### What the task requires
Looking at the entries below, how many lines include the word "primaryColor"? Answer with the number alone.

Itemized modification records
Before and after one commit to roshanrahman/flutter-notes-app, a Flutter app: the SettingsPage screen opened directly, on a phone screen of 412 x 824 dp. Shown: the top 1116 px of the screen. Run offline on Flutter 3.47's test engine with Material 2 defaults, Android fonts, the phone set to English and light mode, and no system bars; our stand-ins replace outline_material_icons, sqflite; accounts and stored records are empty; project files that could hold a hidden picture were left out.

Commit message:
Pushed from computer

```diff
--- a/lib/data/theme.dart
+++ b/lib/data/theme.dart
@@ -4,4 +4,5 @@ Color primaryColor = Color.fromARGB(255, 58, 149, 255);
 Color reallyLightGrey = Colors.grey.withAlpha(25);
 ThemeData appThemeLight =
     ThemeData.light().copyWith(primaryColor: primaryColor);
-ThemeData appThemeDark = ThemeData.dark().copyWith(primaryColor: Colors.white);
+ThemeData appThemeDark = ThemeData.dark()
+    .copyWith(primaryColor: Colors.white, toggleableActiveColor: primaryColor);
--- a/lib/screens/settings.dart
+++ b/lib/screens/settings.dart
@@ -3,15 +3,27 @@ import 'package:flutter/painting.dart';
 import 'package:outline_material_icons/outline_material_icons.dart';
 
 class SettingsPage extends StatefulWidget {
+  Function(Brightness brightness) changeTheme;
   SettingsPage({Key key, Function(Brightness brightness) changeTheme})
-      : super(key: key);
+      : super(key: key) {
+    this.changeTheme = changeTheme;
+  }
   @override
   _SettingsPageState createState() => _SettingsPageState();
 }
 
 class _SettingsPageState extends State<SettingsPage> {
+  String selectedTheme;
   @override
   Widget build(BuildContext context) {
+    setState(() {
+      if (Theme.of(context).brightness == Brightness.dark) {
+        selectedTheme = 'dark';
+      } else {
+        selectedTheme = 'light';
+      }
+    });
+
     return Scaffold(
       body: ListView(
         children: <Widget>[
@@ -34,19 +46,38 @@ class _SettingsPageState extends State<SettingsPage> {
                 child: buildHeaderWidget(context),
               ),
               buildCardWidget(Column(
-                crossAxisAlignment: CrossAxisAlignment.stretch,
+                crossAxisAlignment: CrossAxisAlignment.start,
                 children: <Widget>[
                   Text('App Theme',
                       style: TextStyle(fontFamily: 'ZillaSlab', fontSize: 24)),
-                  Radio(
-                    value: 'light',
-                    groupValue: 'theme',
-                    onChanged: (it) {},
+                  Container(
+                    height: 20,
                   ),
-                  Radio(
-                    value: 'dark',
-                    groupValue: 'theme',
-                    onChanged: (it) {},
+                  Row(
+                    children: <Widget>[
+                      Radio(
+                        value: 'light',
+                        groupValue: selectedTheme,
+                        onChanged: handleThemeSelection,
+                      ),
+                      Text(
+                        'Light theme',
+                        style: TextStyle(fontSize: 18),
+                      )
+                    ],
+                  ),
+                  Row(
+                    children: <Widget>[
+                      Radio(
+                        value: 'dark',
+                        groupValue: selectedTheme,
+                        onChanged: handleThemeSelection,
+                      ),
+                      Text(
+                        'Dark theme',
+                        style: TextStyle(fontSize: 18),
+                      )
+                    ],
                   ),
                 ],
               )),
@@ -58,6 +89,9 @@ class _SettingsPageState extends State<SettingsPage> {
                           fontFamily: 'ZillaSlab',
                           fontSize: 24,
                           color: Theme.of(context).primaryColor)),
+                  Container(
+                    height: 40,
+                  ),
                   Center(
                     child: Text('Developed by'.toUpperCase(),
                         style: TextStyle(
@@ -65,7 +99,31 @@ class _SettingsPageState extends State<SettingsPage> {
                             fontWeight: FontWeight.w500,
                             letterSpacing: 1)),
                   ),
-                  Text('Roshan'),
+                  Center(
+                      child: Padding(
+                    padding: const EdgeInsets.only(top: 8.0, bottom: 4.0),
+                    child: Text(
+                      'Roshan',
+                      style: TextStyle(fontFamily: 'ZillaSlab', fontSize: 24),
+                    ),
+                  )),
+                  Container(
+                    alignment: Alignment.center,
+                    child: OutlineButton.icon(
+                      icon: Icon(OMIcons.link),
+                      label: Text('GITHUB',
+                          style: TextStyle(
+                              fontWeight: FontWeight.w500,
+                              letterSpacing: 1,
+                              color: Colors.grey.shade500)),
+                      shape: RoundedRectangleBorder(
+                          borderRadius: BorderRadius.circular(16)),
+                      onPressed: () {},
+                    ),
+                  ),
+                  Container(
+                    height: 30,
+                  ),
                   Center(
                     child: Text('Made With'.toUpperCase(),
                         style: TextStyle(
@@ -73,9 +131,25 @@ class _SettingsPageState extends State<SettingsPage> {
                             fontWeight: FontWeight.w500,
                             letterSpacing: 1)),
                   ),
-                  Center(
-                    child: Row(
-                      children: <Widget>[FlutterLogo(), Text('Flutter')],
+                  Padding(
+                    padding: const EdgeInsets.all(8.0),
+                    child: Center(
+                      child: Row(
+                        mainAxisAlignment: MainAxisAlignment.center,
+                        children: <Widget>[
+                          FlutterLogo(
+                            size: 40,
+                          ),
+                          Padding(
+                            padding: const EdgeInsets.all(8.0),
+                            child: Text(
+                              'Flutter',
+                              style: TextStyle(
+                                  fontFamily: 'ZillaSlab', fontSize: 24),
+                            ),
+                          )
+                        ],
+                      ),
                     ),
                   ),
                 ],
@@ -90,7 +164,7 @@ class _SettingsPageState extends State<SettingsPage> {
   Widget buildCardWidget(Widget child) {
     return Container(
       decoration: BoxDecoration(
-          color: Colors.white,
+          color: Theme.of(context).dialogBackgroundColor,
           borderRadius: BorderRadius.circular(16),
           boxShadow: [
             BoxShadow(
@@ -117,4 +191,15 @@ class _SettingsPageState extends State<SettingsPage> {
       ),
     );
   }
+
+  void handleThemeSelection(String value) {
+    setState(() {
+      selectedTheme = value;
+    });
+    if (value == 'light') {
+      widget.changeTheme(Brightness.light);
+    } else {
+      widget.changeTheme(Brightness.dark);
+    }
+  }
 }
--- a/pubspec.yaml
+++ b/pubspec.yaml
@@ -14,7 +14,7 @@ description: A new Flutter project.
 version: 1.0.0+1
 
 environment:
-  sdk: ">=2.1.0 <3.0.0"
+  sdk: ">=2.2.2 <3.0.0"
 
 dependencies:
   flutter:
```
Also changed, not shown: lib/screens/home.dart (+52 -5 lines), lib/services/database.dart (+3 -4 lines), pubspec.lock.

### Answer space
5